How deep is your Christmas carbon footprint? If you’re looking to have a green holiday and save the climate by saving on fuel, we have some tips for you.

This is serious business. The year 2016 is going into the record books for crossing several key thresholds for climate change, according to a number of experts. August 2016 was the warmest August in 136 years of modern record-keeping, according to NASA. The Arctic is seeing record low sea ice this year, which is devastating the natural habitats of polar bears and contributing to steady sea level rise. On the other end of the planet, an unprecedented 70-mile crack has opened up in Antarctica. It has the potential to create an ice berg the size of Delaware.

1 Million Tons of Waste for the Holidays

The amount of household trash in the United States generally increases 25 percent between Thanksgiving and New Year’s Day. About 1 million extra tons of waste ends up in landfills, according to the U.S. Environmental Protection Agency.

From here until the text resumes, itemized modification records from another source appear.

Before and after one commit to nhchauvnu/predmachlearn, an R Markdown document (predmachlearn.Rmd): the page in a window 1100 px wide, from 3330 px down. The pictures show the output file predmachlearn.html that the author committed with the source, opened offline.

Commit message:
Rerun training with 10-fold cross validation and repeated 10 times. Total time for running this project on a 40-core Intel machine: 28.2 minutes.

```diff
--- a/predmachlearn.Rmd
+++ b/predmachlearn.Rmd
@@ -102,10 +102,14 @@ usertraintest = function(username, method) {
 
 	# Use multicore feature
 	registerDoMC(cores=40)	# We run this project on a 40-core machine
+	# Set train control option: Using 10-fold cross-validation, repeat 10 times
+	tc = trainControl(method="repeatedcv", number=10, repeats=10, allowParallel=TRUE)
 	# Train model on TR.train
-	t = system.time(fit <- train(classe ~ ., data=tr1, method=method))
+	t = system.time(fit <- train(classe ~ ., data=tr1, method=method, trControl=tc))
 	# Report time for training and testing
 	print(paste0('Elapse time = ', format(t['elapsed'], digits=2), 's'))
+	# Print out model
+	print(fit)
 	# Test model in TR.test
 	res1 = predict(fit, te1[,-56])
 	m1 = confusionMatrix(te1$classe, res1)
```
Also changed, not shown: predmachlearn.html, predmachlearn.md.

So what can you do to help? While it may seem that your carbon footprint is shrinking — holiday traffic to retail outlets has plunged, more and more people stay home to watch Netflix and Hulu instead of venturing out to the Cineplex – every action can have an equal and opposite reaction (Newton’s Third Law of Physics).

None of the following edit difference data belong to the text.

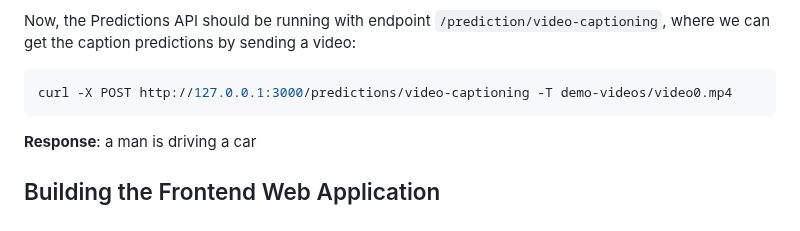
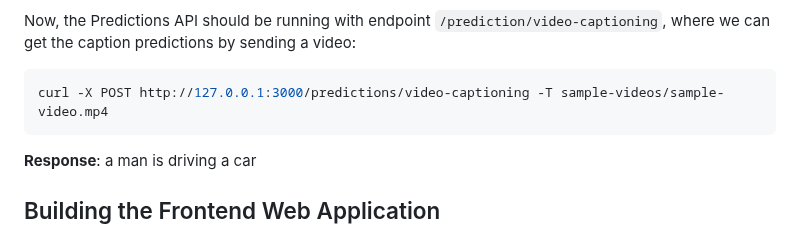
Before and after one commit to hadyhadys/video-captioning-web-app, a Markdown page: README.md, the part around one of its changes. Drawn GitHub-style.

Commit message:
Add demo video to the readme file

````diff
--- a/README.md
+++ b/README.md
@@ -151,7 +150,7 @@ Here, we are binding the container port 8080 and 8081 to 3000 and 3001, respecti
 Now, the Predictions API should be running with endpoint `/prediction/video-captioning`, where we can get the caption predictions by sending a video:
 
 ```bash
-curl -X POST http://127.0.0.1:3000/predictions/video-captioning -T demo-videos/video0.mp4
+curl -X POST http://127.0.0.1:3000/predictions/video-captioning -T sample-videos/sample-video.mp4
 ```
 
 **Response**: a man is driving a car
````
Also changed, not shown: other parts of README.md (+1 -2 lines).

The products you order on Amazon require a legion of workers, truckers and myriad forms of transportation (land, sea and air) to get to your door. Increasingly, those fuel expenditures often seem to be dedicated to one package per delivery per order based on availability. So just because you’re driving less doesn’t mean there is less driving.

But we don’t want you to go without. So in that spirit, we offer these tips to help “green” your Christmas, Hanukkah, Kwanzaa or other holiday gathering without making you suffer.

  1. Make Your Thermostat Smarter – There are no shortage of apps and systems to make your home and thermostat smarter so you can turn up the heat (or the air conditioning, depending on what part of the country you’re in) from the office or as you’re heading home in your car. Some even help by reading the current temperature and weather predications. The key is not to be heating (or cooling) your home unnecessarily when you’re not there.
  2. Buy a Living Christmas TreeNASA has done the math, and a real tree really does have a much lower carbon footprint than a plastic one. How? Here’s NASA’s reasoning: “Farmers grow trees especially for the holidays. They plant huge tracts of land in beautiful noble pines, Douglas firs, blue spruce, and other favorites. It may take 8 to 12 years to grow a good sized tree. But during that time, the tree is taking in carbon dioxide and releasing oxygen. It is cleaning the air and helping slow climate change. If people didn’t buy the cut trees, the farmers wouldn’t plant them.”
  3. Keep It Local – This is simple. Whether they’re flown or driven to our home, it takes more resources for imported goods to reach our homes and offices. Buying local products cuts carbon emissions while boosting the local economy. Locally grown organic produce and manufactured handicrafts really help, particularly if the raw materials are sustainably sourced, like twigs, leaves and pine cones.
  4. Wrap, Recycle, Wrap – or Don’t Wrap at All – Do you really need to wrap that gift? Especially if you’re not giving it to a child, and especially if it’s not going to sit under a Christmas tree for a week or more, is there any reason to wrap that gift? According to the EPA, half of the paper America consumes is used to wrap and decorate consumer products. Many different types of wrapping papers – especially those that are shiny or feel waxy – contain chemical compounds and metals that are particularly unkind to the environment. Some environmentalists suggest using newspapers, brown paper bags or old maps to wrap gifts. Others say wrap but don’t use a box. Instead of using ribbons or bows, adorn gifts with a sprig of evergreen. If you do use ribbons, bows and bags, reuse them next year.
  5. LED Lights – Energy-efficient LED (light-emitting diode) Christmas lights are up to 90 percent more efficient than regular tungsten bulbs. The EPA and numerous experts also stress that they’re far safer and last longer, too. Use automatic timers. That ensures they’ll turn themselves off after you go to bed, saving power and guaranteeing that your carbon footprint won’t be naughty, but nice.